SOURCE RECORDS »
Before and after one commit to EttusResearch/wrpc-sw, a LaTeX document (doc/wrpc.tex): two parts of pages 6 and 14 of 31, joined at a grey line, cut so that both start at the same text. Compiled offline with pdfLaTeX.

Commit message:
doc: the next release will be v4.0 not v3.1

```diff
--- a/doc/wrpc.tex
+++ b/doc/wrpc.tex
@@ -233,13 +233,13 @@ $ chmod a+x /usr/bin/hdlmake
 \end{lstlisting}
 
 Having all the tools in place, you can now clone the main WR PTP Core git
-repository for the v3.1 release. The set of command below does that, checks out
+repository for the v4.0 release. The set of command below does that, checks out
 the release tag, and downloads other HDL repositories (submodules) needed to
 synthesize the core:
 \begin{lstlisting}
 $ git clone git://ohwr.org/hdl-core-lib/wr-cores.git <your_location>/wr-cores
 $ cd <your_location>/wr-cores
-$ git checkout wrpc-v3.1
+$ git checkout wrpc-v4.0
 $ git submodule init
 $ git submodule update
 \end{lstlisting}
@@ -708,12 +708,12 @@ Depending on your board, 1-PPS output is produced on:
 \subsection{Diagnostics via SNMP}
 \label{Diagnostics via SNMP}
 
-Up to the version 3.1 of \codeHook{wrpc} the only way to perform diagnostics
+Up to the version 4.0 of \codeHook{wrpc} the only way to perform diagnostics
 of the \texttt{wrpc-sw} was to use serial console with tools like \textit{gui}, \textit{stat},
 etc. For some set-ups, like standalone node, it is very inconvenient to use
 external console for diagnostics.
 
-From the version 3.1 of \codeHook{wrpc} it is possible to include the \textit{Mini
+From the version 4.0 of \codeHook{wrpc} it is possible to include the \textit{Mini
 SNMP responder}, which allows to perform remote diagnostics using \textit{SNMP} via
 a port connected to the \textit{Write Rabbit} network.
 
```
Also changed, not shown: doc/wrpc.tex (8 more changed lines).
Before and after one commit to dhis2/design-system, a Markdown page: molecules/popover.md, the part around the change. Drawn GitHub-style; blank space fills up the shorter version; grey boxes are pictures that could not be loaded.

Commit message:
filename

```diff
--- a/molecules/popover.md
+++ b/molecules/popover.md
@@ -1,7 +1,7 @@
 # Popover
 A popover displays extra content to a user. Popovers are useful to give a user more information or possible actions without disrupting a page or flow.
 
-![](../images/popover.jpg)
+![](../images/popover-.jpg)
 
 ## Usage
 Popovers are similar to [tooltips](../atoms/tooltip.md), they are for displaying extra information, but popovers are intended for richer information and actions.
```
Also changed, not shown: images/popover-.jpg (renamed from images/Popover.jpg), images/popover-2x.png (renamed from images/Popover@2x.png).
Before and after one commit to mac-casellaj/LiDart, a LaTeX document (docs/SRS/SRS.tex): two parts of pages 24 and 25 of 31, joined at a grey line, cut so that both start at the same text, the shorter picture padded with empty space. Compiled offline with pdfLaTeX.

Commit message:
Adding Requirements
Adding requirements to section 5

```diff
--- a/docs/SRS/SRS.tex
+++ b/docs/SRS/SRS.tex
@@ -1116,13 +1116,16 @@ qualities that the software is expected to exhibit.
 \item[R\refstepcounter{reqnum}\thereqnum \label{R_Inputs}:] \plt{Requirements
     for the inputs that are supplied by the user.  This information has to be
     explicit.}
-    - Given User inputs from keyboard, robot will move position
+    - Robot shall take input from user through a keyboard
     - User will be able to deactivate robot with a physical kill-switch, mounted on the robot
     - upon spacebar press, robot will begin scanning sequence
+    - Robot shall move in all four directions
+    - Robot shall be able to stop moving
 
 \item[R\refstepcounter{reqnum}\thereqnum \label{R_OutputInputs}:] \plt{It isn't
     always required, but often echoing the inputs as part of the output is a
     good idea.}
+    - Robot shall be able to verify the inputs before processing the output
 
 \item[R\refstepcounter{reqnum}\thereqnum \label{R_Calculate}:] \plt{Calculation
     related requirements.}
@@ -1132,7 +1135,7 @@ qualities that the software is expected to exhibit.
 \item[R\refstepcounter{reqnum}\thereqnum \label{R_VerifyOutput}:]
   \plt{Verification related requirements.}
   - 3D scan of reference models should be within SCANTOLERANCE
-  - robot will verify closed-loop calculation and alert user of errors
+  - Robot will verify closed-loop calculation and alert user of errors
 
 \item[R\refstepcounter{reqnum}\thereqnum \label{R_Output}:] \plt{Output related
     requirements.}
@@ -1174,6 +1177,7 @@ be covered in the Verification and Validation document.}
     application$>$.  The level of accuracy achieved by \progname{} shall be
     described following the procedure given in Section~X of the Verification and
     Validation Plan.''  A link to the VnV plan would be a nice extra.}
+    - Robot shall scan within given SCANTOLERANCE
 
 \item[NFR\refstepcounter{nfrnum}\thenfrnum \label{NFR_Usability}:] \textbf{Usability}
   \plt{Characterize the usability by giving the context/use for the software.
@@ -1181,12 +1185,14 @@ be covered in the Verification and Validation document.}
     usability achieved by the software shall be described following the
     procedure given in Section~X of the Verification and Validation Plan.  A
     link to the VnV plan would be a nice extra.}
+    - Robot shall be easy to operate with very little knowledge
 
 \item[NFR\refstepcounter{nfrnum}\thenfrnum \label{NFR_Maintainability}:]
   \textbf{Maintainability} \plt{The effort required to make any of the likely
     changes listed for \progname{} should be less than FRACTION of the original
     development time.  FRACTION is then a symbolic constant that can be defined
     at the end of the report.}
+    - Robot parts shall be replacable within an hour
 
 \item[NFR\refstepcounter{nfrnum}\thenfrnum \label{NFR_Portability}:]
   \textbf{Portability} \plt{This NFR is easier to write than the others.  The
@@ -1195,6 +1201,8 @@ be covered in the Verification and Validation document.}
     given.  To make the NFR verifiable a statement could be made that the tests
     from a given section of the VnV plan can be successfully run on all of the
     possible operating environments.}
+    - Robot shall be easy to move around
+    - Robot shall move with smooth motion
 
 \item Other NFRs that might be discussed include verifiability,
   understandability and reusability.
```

ABOUT THIS EXERCISE » An exact copy of every record above is needed. Write it out word for word.

RESPONSE TO THE TASK »
Before and after one commit to EttusResearch/wrpc-sw, a LaTeX document (doc/wrpc.tex): two parts of pages 6 and 14 of 31, joined at a grey line, cut so that both start at the same text. Compiled offline with pdfLaTeX.

Commit message:
doc: the next release will be v4.0 not v3.1

```diff
--- a/doc/wrpc.tex
+++ b/doc/wrpc.tex
@@ -233,13 +233,13 @@ $ chmod a+x /usr/bin/hdlmake
 \end{lstlisting}
 
 Having all the tools in place, you can now clone the main WR PTP Core git
-repository for the v3.1 release. The set of command below does that, checks out
+repository for the v4.0 release. The set of command below does that, checks out
 the release tag, and downloads other HDL repositories (submodules) needed to
 synthesize the core:
 \begin{lstlisting}
 $ git clone git://ohwr.org/hdl-core-lib/wr-cores.git <your_location>/wr-cores
 $ cd <your_location>/wr-cores
-$ git checkout wrpc-v3.1
+$ git checkout wrpc-v4.0
 $ git submodule init
 $ git submodule update
 \end{lstlisting}
@@ -708,12 +708,12 @@ Depending on your board, 1-PPS output is produced on:
 \subsection{Diagnostics via SNMP}
 \label{Diagnostics via SNMP}
 
-Up to the version 3.1 of \codeHook{wrpc} the only way to perform diagnostics
+Up to the version 4.0 of \codeHook{wrpc} the only way to perform diagnostics
 of the \texttt{wrpc-sw} was to use serial console with tools like \textit{gui}, \textit{stat},
 etc. For some set-ups, like standalone node, it is very inconvenient to use
 external console for diagnostics.
 
-From the version 3.1 of \codeHook{wrpc} it is possible to include the \textit{Mini
+From the version 4.0 of \codeHook{wrpc} it is possible to include the \textit{Mini
 SNMP responder}, which allows to perform remote diagnostics using \textit{SNMP} via
 a port connected to the \textit{Write Rabbit} network.
 
```
Also changed, not shown: doc/wrpc.tex (8 more changed lines).
Before and after one commit to dhis2/design-system, a Markdown page: molecules/popover.md, the part around the change. Drawn GitHub-style; blank space fills up the shorter version; grey boxes are pictures that could not be loaded.

Commit message:
filename

```diff
--- a/molecules/popover.md
+++ b/molecules/popover.md
@@ -1,7 +1,7 @@
 # Popover
 A popover displays extra content to a user. Popovers are useful to give a user more information or possible actions without disrupting a page or flow.
 
-![](../images/popover.jpg)
+![](../images/popover-.jpg)
 
 ## Usage
 Popovers are similar to [tooltips](../atoms/tooltip.md), they are for displaying extra information, but popovers are intended for richer information and actions.
```
Also changed, not shown: images/popover-.jpg (renamed from images/Popover.jpg), images/popover-2x.png (renamed from images/Popover@2x.png).
Before and after one commit to mac-casellaj/LiDart, a LaTeX document (docs/SRS/SRS.tex): two parts of pages 24 and 25 of 31, joined at a grey line, cut so that both start at the same text, the shorter picture padded with empty space. Compiled offline with pdfLaTeX.

Commit message:
Adding Requirements
Adding requirements to section 5

```diff
--- a/docs/SRS/SRS.tex
+++ b/docs/SRS/SRS.tex
@@ -1116,13 +1116,16 @@ qualities that the software is expected to exhibit.
 \item[R\refstepcounter{reqnum}\thereqnum \label{R_Inputs}:] \plt{Requirements
     for the inputs that are supplied by the user.  This information has to be
     explicit.}
-    - Given User inputs from keyboard, robot will move position
+    - Robot shall take input from user through a keyboard
     - User will be able to deactivate robot with a physical kill-switch, mounted on the robot
     - upon spacebar press, robot will begin scanning sequence
+    - Robot shall move in all four directions
+    - Robot shall be able to stop moving
 
 \item[R\refstepcounter{reqnum}\thereqnum \label{R_OutputInputs}:] \plt{It isn't
     always required, but often echoing the inputs as part of the output is a
     good idea.}
+    - Robot shall be able to verify the inputs before processing the output
 
 \item[R\refstepcounter{reqnum}\thereqnum \label{R_Calculate}:] \plt{Calculation
     related requirements.}
@@ -1132,7 +1135,7 @@ qualities that the software is expected to exhibit.
 \item[R\refstepcounter{reqnum}\thereqnum \label{R_VerifyOutput}:]
   \plt{Verification related requirements.}
   - 3D scan of reference models should be within SCANTOLERANCE
-  - robot will verify closed-loop calculation and alert user of errors
+  - Robot will verify closed-loop calculation and alert user of errors
 
 \item[R\refstepcounter{reqnum}\thereqnum \label{R_Output}:] \plt{Output related
     requirements.}
@@ -1174,6 +1177,7 @@ be covered in the Verification and Validation document.}
     application$>$.  The level of accuracy achieved by \progname{} shall be
     described following the procedure given in Section~X of the Verification and
     Validation Plan.''  A link to the VnV plan would be a nice extra.}
+    - Robot shall scan within given SCANTOLERANCE
 
 \item[NFR\refstepcounter{nfrnum}\thenfrnum \label{NFR_Usability}:] \textbf{Usability}
   \plt{Characterize the usability by giving the context/use for the software.
@@ -1181,12 +1185,14 @@ be covered in the Verification and Validation document.}
     usability achieved by the software shall be described following the
     procedure given in Section~X of the Verification and Validation Plan.  A
     link to the VnV plan would be a nice extra.}
+    - Robot shall be easy to operate with very little knowledge
 
 \item[NFR\refstepcounter{nfrnum}\thenfrnum \label{NFR_Maintainability}:]
   \textbf{Maintainability} \plt{The effort required to make any of the likely
     changes listed for \progname{} should be less than FRACTION of the original
     development time.  FRACTION is then a symbolic constant that can be defined
     at the end of the report.}
+    - Robot parts shall be replacable within an hour
 
 \item[NFR\refstepcounter{nfrnum}\thenfrnum \label{NFR_Portability}:]
   \textbf{Portability} \plt{This NFR is easier to write than the others.  The
@@ -1195,6 +1201,8 @@ be covered in the Verification and Validation document.}
     given.  To make the NFR verifiable a statement could be made that the tests
     from a given section of the VnV plan can be successfully run on all of the
     possible operating environments.}
+    - Robot shall be easy to move around
+    - Robot shall move with smooth motion
 
 \item Other NFRs that might be discussed include verifiability,
   understandability and reusability.
```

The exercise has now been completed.